== EXERCISE BRIEF ==
Leave out the images and output the records word for word.

Content revision data:
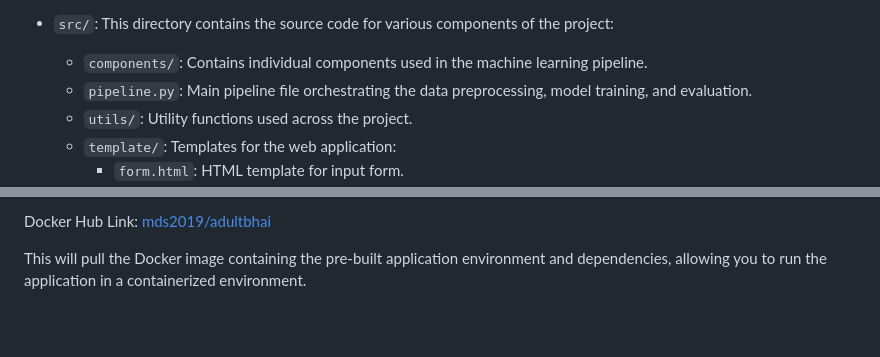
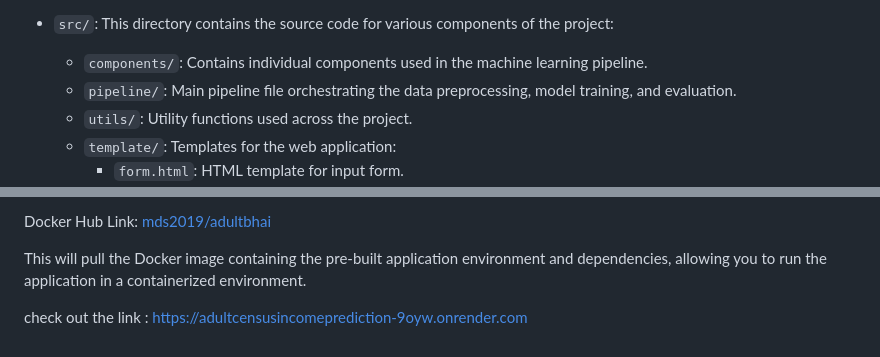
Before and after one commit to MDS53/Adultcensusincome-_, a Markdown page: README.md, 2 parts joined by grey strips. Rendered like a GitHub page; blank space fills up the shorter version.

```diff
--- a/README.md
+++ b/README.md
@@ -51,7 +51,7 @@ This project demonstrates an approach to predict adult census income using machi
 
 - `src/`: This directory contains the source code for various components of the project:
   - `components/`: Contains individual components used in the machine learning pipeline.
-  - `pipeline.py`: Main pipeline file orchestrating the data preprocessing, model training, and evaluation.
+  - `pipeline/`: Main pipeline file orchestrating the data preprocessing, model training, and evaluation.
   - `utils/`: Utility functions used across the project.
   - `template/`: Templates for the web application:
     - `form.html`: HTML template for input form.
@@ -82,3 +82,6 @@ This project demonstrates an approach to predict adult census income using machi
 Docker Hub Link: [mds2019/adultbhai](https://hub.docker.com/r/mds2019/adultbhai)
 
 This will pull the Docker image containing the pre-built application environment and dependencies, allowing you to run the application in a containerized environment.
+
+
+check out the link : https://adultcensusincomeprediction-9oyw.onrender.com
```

== SOLUTION FOR THIS TASK ==
Before and after one commit to MDS53/Adultcensusincome-_, a Markdown page: README.md, 2 parts joined by grey strips. Rendered like a GitHub page; blank space fills up the shorter version.

```diff
--- a/README.md
+++ b/README.md
@@ -51,7 +51,7 @@ This project demonstrates an approach to predict adult census income using machi
 
 - `src/`: This directory contains the source code for various components of the project:
   - `components/`: Contains individual components used in the machine learning pipeline.
-  - `pipeline.py`: Main pipeline file orchestrating the data preprocessing, model training, and evaluation.
+  - `pipeline/`: Main pipeline file orchestrating the data preprocessing, model training, and evaluation.
   - `utils/`: Utility functions used across the project.
   - `template/`: Templates for the web application:
     - `form.html`: HTML template for input form.
@@ -82,3 +82,6 @@ This project demonstrates an approach to predict adult census income using machi
 Docker Hub Link: [mds2019/adultbhai](https://hub.docker.com/r/mds2019/adultbhai)
 
 This will pull the Docker image containing the pre-built application environment and dependencies, allowing you to run the application in a containerized environment.
+
+
+check out the link : https://adultcensusincomeprediction-9oyw.onrender.com
```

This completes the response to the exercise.